  • First and foremost, attending Al-Anon is anonymous
  • Everyone in that room is affected one way or another by the alcoholism of a friend or family member
  • You are not forced to talk or discuss your issues though it is encouraged
  • Different Types Of Meetings Are Held For Everyone
  • You may find some more beneficial to you than others.
  • Al-Anon is not based on any religion
  • Al-Anon meetings follow the 12 Step program

Going to the meeting means that you accept the fact that there are matters discussed that will be of help to you or not. Thus, meetings put an increased focus on talking about experiences and hardships rather than telling attendees what to do.


Ready to Get Help?

CALL US NOW ON 0800 246 1509



Al-Anon And The 12 Stages

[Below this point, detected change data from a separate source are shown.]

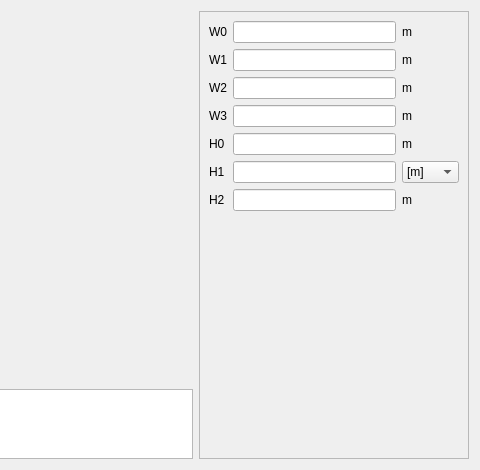
Eomys/pyleecan, file pyleecan/GUI/Dialog/DMachineSetup/SWSlot/PWSlot13/PWSlot13.ui: the form before one commit; both pictures show x 358 to 838 and y 0 to 470 of the 838 by 470 pixel window.
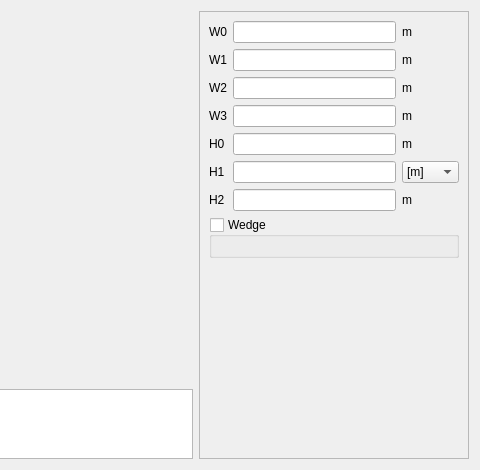
The form after the commit. Icons and pictures are not drawn. Custom widgets are drawn as their Qt base class.

Commit message: [NF] Adding wedges in the GUI

Diff of the .ui file:
```diff
--- a/pyleecan/GUI/Dialog/DMachineSetup/SWSlot/PWSlot13/PWSlot13.ui
+++ b/pyleecan/GUI/Dialog/DMachineSetup/SWSlot/PWSlot13/PWSlot13.ui
@@ -115,7 +115,7 @@
         <height>446</height>
        </rect>
       </property>
-      <layout class="QVBoxLayout" name="verticalLayout">
+      <layout class="QVBoxLayout" name="verticalLayout_3">
        <item>
         <layout class="QGridLayout" name="gridLayout">
          <item row="0" column="0">
@@ -251,6 +251,31 @@
          </item>
         </layout>
        </item>
+       <item>
+        <widget class="QGroupBox" name="g_wedge">
+         <property name="title">
+          <string>Wedge</string>
+         </property>
+         <property name="checkable">
+          <bool>true</bool>
+         </property>
+         <property name="checked">
+          <bool>false</bool>
+         </property>
+         <layout class="QVBoxLayout" name="verticalLayout">
+          <item>
+           <widget class="WMatSelectV" name="w_wedge_mat" native="true">
+            <property name="minimumSize">
+             <size>
+              <width>100</width>
+              <height>0</height>
+             </size>
+            </property>
+           </widget>
+          </item>
+         </layout>
+        </widget>
+       </item>
        <item>
         <spacer name="verticalSpacer">
          <property name="orientation">
@@ -285,6 +310,12 @@
    <header>......GUI.Dialog.DMachineSetup.SWSlot.WWSlotOut.WWSlotOut.h</header>
    <container>1</container>
   </customwidget>
+  <customwidget>
+   <class>WMatSelectV</class>
+   <extends>QWidget</extends>
+   <header>......GUI.Dialog.DMatLib.WMatSelect.WMatSelectV.h</header>
+   <container>1</container>
+  </customwidget>
  </customwidgets>
  <tabstops>
   <tabstop>lf_W0</tabstop>
```
Left out of the diff: 2 changed lines with no effect on the pictures. The commit also changes 55 other files.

Usually, meetings start with someone reading from the 12 step program. These twelve steps are an abridged, almost verbatim, quote from the same-name program of Alcoholics Anonymous. An Al-Anon member is required to take on a sponsor who will help them work through the program and provide support when needed. These steps are

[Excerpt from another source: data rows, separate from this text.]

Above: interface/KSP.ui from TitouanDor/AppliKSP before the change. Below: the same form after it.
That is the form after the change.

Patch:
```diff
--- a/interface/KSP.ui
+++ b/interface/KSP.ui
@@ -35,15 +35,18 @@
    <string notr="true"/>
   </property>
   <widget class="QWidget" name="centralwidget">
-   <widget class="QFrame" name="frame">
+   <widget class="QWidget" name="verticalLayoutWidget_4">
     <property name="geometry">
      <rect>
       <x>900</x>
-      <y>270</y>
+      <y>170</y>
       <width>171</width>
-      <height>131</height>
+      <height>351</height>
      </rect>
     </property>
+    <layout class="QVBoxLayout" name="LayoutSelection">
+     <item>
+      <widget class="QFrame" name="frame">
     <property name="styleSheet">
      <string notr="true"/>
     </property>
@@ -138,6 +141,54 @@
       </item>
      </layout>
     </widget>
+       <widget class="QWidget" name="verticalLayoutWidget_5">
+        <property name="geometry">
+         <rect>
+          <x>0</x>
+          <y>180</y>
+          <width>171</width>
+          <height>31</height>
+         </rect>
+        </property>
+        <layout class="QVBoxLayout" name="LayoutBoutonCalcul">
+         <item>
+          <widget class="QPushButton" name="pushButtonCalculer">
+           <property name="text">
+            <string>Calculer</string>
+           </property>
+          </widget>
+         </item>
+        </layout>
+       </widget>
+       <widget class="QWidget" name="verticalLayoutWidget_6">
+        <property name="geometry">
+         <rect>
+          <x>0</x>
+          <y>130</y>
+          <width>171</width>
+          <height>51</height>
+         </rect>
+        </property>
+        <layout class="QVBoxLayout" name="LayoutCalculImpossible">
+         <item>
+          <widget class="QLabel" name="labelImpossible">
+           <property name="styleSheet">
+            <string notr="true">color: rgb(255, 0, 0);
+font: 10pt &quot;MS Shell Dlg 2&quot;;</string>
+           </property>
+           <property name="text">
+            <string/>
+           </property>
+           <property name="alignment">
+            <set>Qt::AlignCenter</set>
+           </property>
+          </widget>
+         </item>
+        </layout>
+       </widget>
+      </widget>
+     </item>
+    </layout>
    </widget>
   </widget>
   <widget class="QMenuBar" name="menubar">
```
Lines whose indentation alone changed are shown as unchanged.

  • We admitted we were powerless over alcohol that our lives had become unmanageable.
  • Members can learn to accept alcoholism as a disease which they cannot control in others.
  • Came to believe that a Power greater than ourselves could restore us to sanity.
  • members also learn they are driving themselves crazy by trying to change or control another person.
  • When they understand they cannot do anything to change their loved one, people are now able to accept they can relax and let go for their peace of mind.
  • Made a decision to turn our will and our lives over to the care of God as we understood Him.
  • Accepting the condition and seeking help is the best way of solving it.
  • Made a searching and fearless moral inventory of ourselves.
  • Self-discovery is an essential component of the steps, and this is the start of that.
  • The group members write down a list of the instances when they may have been unfair to themselves or their significant others (for example, threats).
  • Admitted to god, to ourselves and to other human being the precise nature of our wrongs.
  • Thats a study of each listing in the group members moral inventory, which enables them to delve into each problem.
  • Were entirely ready to have God remove all these defects of character.
  • This is an important step because it comes after accepting in full that the recovery process is supported by a greater power.
  • Humbly asked Him to remove our shortcomings.
  • When they reach This point, the member can realize the part they played by judging and trying to control their loved ones which could have driven them into more drinking.
  • Made a list of all persons we had harmed, and became willing to make amends to them all.
  • Usually, making up for the wrongs done begins with oneself.
  • Most people believe they caused their loved one to start drinking.
  • They must learn to forgive and make it right for themselves.
  • Made direct amends to such people wherever possible, except when to do so would injure them or others.
  • Working on the steps of recovery and help after forgiving yourself is the next step.
  • Continued to take personal inventory and when we were wrong promptly admitted it.
  • It takes some period before you can complete the stages.
  • Slipping up is quite normal despite members already having made an inventory.
  • Step 10 identifies this is an ongoing process.
  • Sought through prayer and meditation to improve our conscious contact with God as we understood Him, praying only for knowledge of His will for us and the power to carry that out.
  • This is taking personal spiritual responsibility and surrender so as to start healing.
  • Having had a spiritual awakening as a result of these steps we tried to carry this message to others and to practice these principles in our affairs.
  • The last step is a realization that the journey of the member is not over.
  • Members are then motivated to assist other members with what they have learned.

Recognising The Higher Power

Members recognise there is a spiritual power that helps them to recover. The "higher power" or God is according to each person's perception of whom they consider Him to be. Members of all religions and beliefs are accepted at Al-Anon and none is coerced to change their beliefs.